Multifactor authentication is a great way to ensure your account is safe from takeover. When you set up MFA on your accounts, you’ll need to use more than just your password to access them. You’ll have to enter a code sent via text message or an app like Google Authenticator.
This means that anyone who tries to access your account will need access to your phone or the app—which means they won’t be able to get into it without having physical access to your phone.
MFA could be one of the best ways to prevent account takeover because it makes it much harder for someone who doesn’t have access to your phone itself (and therefore can’t get into the two-factor authentication) to get into.
3. Set up alerts to catch strange activity early on
These days, it’s too easy for a hacker to hijack your account and wreak havoc on your life. You can’t be everywhere at once—but you can set up alerts so that you know when something is amiss.
For example, if you have a Gmail account, you can set up an “Unusual sign-in” alert. This way, you’ll get an email anytime someone logs in from a device or location that isn’t normal for you.
Other platforms also offer similar features. For instance, Facebook has a “Login Review” feature that lets you check on any suspicious activity in real time, while Twitter has a “Security Center” tab where users can see their current level of security and take action as needed.
4. Keep your recovery information updated
This is a big one.
If you ever lose access to your account, it’s important to have up-to-date recovery information to get back in as quickly as possible. Your recovery information includes your phone number, email address, and recovery question answer. If you have 2FA enabled, this is your backup code.
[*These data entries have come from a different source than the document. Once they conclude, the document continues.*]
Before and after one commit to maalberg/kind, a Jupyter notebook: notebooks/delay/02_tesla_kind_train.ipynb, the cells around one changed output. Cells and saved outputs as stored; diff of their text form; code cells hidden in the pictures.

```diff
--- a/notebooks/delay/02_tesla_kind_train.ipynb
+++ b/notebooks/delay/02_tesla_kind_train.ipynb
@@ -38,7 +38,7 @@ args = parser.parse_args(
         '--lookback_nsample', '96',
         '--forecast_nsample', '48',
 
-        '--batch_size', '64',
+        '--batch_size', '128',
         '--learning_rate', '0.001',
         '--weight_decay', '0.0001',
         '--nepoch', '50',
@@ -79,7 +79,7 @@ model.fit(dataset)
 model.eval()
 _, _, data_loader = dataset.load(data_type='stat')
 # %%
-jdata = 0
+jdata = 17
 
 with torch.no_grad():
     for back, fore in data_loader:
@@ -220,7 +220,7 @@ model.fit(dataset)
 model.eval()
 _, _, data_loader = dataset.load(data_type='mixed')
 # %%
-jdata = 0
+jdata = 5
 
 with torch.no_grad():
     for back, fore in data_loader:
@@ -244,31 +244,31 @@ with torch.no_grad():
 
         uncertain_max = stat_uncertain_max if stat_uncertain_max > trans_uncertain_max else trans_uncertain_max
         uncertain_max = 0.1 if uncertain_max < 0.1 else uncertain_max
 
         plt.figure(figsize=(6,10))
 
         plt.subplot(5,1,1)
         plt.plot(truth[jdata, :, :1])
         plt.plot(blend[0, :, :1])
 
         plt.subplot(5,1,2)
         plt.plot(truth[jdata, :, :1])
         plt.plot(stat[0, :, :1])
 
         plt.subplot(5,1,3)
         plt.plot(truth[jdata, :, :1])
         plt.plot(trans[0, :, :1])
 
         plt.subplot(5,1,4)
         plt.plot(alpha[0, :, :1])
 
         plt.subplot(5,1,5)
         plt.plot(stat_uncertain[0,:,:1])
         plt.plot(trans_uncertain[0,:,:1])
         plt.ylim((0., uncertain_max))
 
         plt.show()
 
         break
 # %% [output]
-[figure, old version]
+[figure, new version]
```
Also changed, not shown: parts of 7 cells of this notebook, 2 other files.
We recommend checking these details every few months to ensure they’re still accurate. This is especially important if you’ve recently moved or changed your phone number!
5. Consider using a password manager
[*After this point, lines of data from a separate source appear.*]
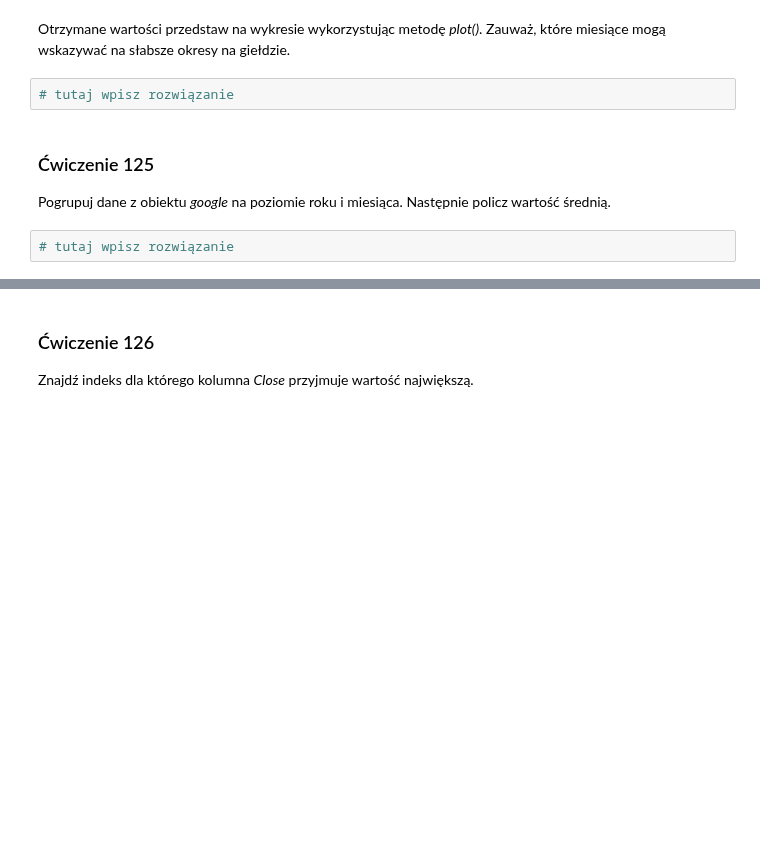
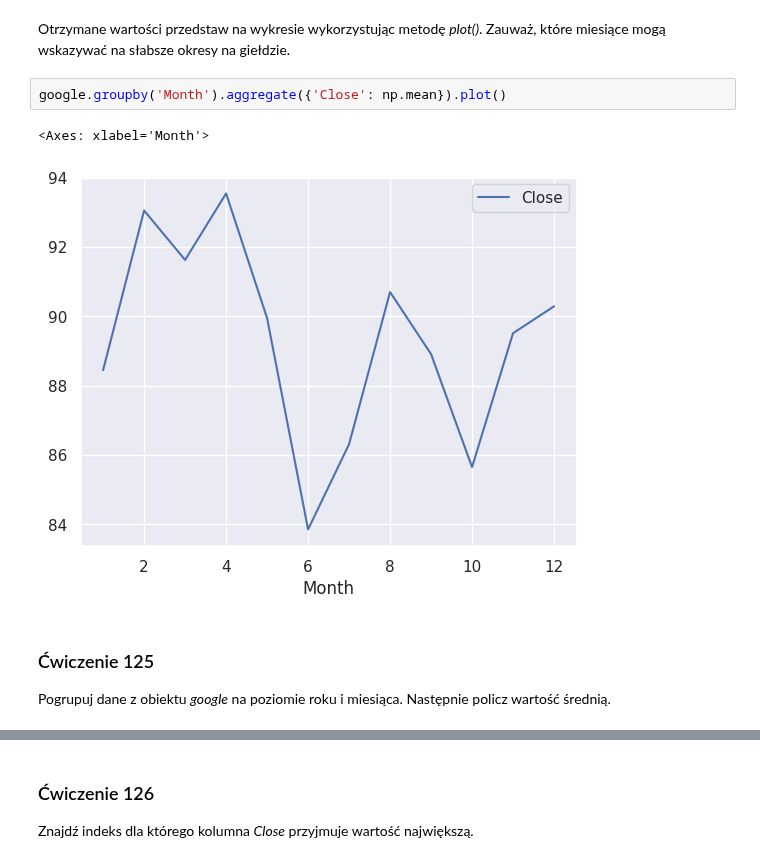
Before and after one commit to LucjanSakowicz/data-science-bootcamp, a Jupyter notebook: 09_exercises/121_130_exercises.ipynb, the cells around one changed output, grey strips where cells are left out. Cells and saved outputs as stored; diff of their text form; blank space fills up the shorter version.

```diff
--- a/09_exercises/121_130_exercises.ipynb
+++ b/09_exercises/121_130_exercises.ipynb
@@ -98,10 +198,11 @@ Policz średnią cenę zamknięcia (_Close_) dla miesiąca (pogrupuj dane po mie
 # %% [markdown]
 Otrzymane wartości przedstaw na wykresie wykorzystując metodę _plot()_.
 Zauważ, które miesiące mogą wskazywać na słabsze okresy na giełdzie.
-# %%
-# tutaj wpisz rozwiązanie
+# %%
+google.groupby('Month').aggregate({'Close': np.mean}).plot()
+# %% [output]
+<Axes: xlabel='Month'>
+[figure, added]
 # %% [markdown]
 ### <a name='5'></a> Ćwiczenie 125
 Pogrupuj dane z obiektu _google_ na poziomie roku i miesiąca. Następnie policz wartość średnią.
-# %%
-# tutaj wpisz rozwiązanie
```
Also changed, not shown: parts of 35 cells of this notebook.
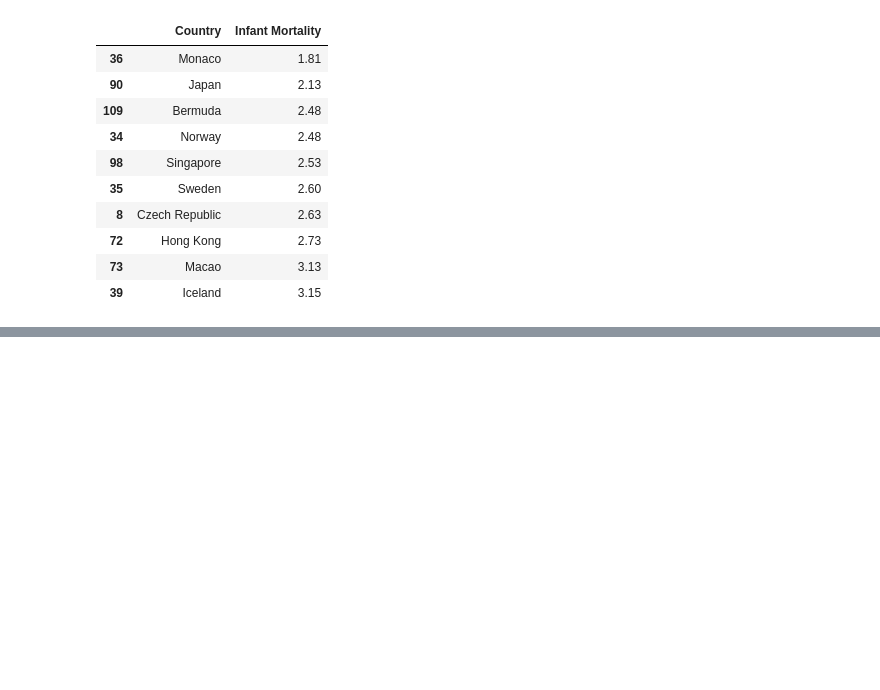
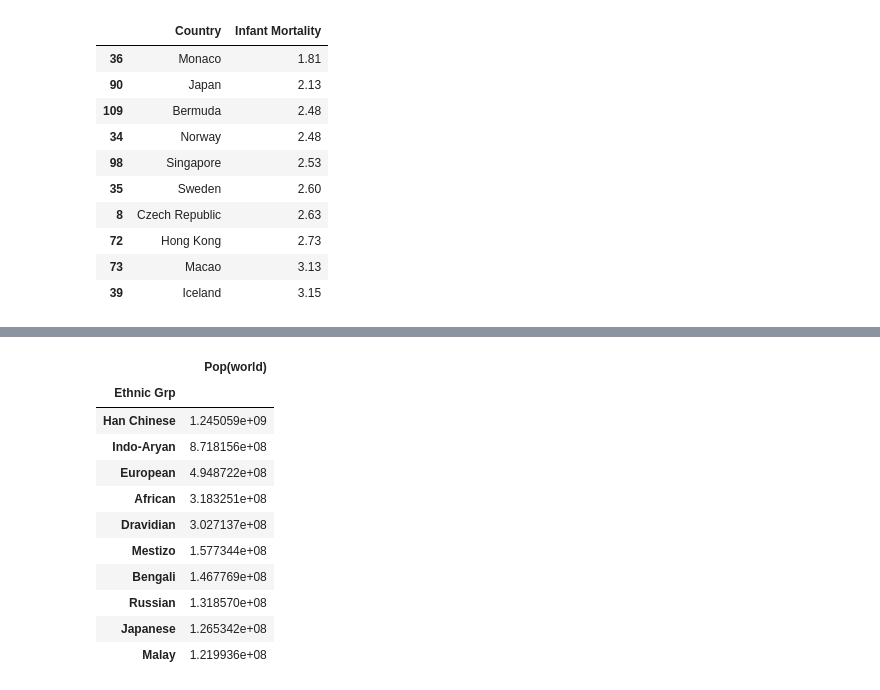
Before and after one commit to aeevrubin/data_wrangling_xml, a Jupyter notebook: sliderule_dsi_xml_exercise.ipynb, the cells around one changed output, grey strips where cells are left out. Cells and saved outputs as stored; diff of their text form; code cells hidden in the pictures; blank space fills up the shorter version.

```diff
--- a/sliderule_dsi_xml_exercise.ipynb
+++ b/sliderule_dsi_xml_exercise.ipynb
@@ -159,0 +175,62 @@ for element in document.iterfind('country'):
+# %%
+#10 ethnic groups with the largest overall populations
+#(sum of best/latest estimates over all countries)
+
+import pandas as pd
+
+ethnicGroupName=[]
+nEthGrpInCntryList=[]
+
+#ethnicGroupPop=[]
+#ethnicGroupRatio=[]
+#countryList=[]
+#maxPopList=[]
+#maxYearPopList=[]
+
+for element in document.iterfind('country'):
+    if ((element.find('ethnicgroup') is not None) and (element.find('population') is not None)):
+
+        popYr=[]
+        for pop in element.findall('population'): #get latest year pop is measured
+            popYr.append(pop.get('year'))
+            #print element.find('name').text, pop.attrib, pop.get('year'), pop.text
+            #print popYr, max(popYr)
+
+        for pop in element.findall('population'): #get pop associated with the most recent year
+            if (pop.get('year')==max(popYr)) :
+                maxPop = pop.text
+                maxYear = pop.get('year')
+
+        for egrp in element.findall('ethnicgroup'):
+            ethnicGroupName.append(egrp.text)
+            nEthGrpInCntryList.append(0.01*float(egrp.get('percentage'))*float(maxPop))
+
+            #print element.find('name').text, egrp.attrib, egrp.get('percentage'), egrp.text
+            #percentage.append(egrp.text)
+            #ethnicGroupRatio.append(egrp.get('percentage'))
+            #maxPopList.append(maxPop)
+            #maxYearPopList.append(maxYear)
+            #countryList.append(element.find('name').text)
+
+
+
+df = pd.DataFrame({"Ethnic Grp":ethnicGroupName,"Pop(world)":nEthGrpInCntryList})
+                   #"Ratio in Country Pop": ethnicGroupRatio,
+                   #"Pop":  maxPopList,
+                   #"Year of Most Recent Pop.": maxYearPopList})
+                    #, "Country": countryList})
+
+df.groupby(['Ethnic Grp']).sum().sort_values("Pop(world)",ascending=False).head(10)
+# %% [output]
+|  | Pop(world) |
+| Ethnic Grp |  |
+| Han Chinese | 1.245059e+09 |
+| Indo-Aryan | 8.718156e+08 |
+| European | 4.948722e+08 |
+| African | 3.183251e+08 |
+| Dravidian | 3.027137e+08 |
+| Mestizo | 1.577344e+08 |
+| Bengali | 1.467769e+08 |
+| Russian | 1.318570e+08 |
+| Japanese | 1.265342e+08 |
+| Malay | 1.219936e+08 |
```
Also changed, not shown: parts of 4 cells of this notebook, 1 other file.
Passwords are one of the first things that hackers try to crack when they’re trying to take over an account. That’s because most people use the same password for more than one account, so if someone manages to crack the password for your email address, they can easily use it to get into your bank account or social media accounts.
Using a password manager like LastPass or Dashlane means you only need to remember one super-strong password, and the rest will be stored in an encrypted vault. Some of these services automatically generate new passwords when you sign up for new sites or apps!
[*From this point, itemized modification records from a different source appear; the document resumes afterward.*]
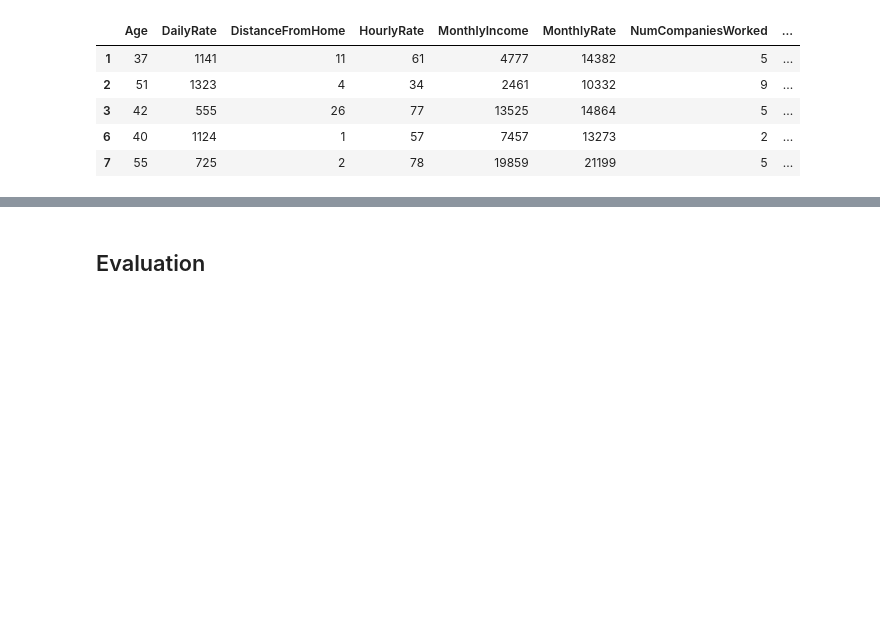
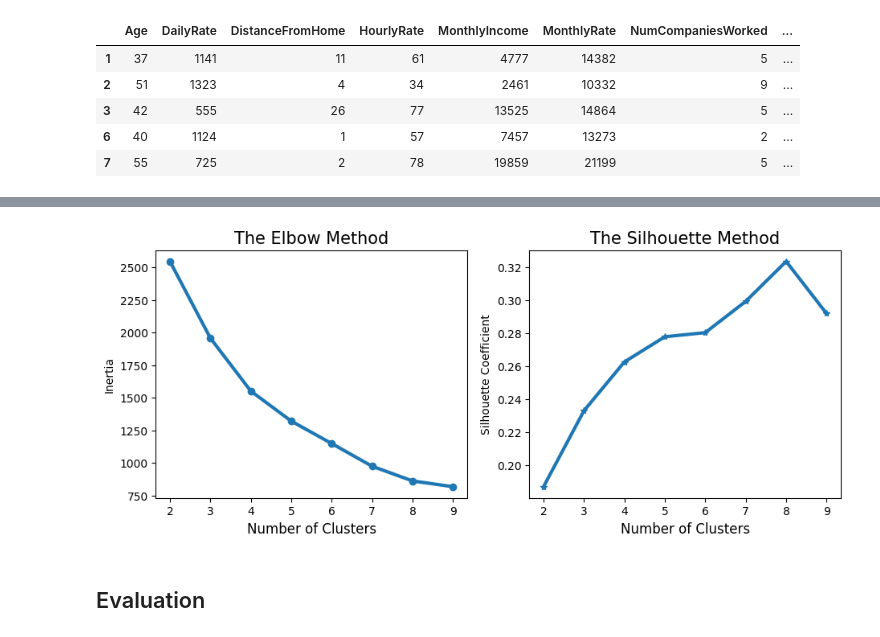
Before and after one commit to yudis2/BPDS, a Jupyter notebook: notebook.ipynb, the cells around one changed output, grey strips where cells are left out. Saved outputs shown, nothing was run; the diff lists cells and outputs as text; code cells hidden in the pictures; blank space fills up the shorter version.

```diff
--- a/notebook.ipynb
+++ b/notebook.ipynb
@@ -272,3 +274,9 @@ kmeans_df.head(5)
 | 3 | 42 | 555 | 26 | 77 | 13525 | 14864 | 5 | ... |
 | 6 | 40 | 1124 | 1 | 57 | 7457 | 13273 | 2 | ... |
 | 7 | 55 | 725 | 2 | 78 | 19859 | 21199 | 5 | ... |
+# %%
+transformed_kmeans_df = power_transforms(
+    features=["YearsSinceLastPromotion", "TrainingTimesLastYear", "PercentSalaryHike"],
+    df=kmeans_df
+)
+transformed_kmeans_df.head()
@@ -287,5 +319,28 @@ def power_transforms(features, df):
     df.drop([feature], axis=1, inplace=True)
     joblib.dump(transformer, "transformer_{}.joblib".format(feature))
   return df
+# %%
+inertia = {}
+silhouette = {}
+
+for k in range(2,10):
+    model = KMeans(n_clusters = k, random_state=75)
+    model.fit_predict(transformed_kmeans_df)
+    inertia[k]= model.inertia_ # Calculate the inertia
+    silhouette[k]= silhouette_score(transformed_kmeans_df, model.labels_) # Calculate the silhouette coefficient
+
+fig, axs = plt.subplots(1,2, figsize = (11,4))
+axs[0].plot(inertia.keys(), inertia.values(), marker = 'o', lw = 3)
+axs[0].set_xlabel('Number of Clusters', fontsize = 12)
+axs[0].set_ylabel('Inertia')
+axs[0].set_title('The Elbow Method', fontsize = 15)
+
+axs[1].plot(inertia.keys(), silhouette.values(), marker = '*' , lw = 3)
+axs[1].set_xlabel('Number of Clusters', fontsize = 12)
+axs[1].set_ylabel('Silhouette Coefficient')
+axs[1].set_title('The Silhouette Method', fontsize = 15)
+plt.show()
+# %% [output]
+[figure, added]
 # %% [markdown]
 ## Evaluation
```
Also changed, not shown: parts of 3 cells of this notebook.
A firewall is a network security system that monitors incoming and outgoing network traffic, allowing only authorized communications to pass through. A firewall can be installed on your computer, a single device, or an entire network.
It is used to keep unauthorized computers from accessing your computer or network and prevent data from leaving the network.
A firewall blocks all unsolicited incoming traffic, including malicious code, hackers, and IP addresses identified as harmful or suspicious. You can also configure your firewall to allow specific types of traffic in, such as email or web browsing requests.
AuthSafe can help you to set up a firewall to protect your accounts.
Account takeover fraud is a growing threat – but there are ways to stop it from happening to you. The bottom line is that you need more than just a password to secure your accounts – use unique passwords, protect them with a firewall, and enable two-factor authentication.
Of course, it’s very unlikely that your bank will let you use the same password on a site like Twitter. So, what then? The best solution is to keep your most important logins separate from others using secure applications.
Connect with us today to protect yourself against account takeover frauds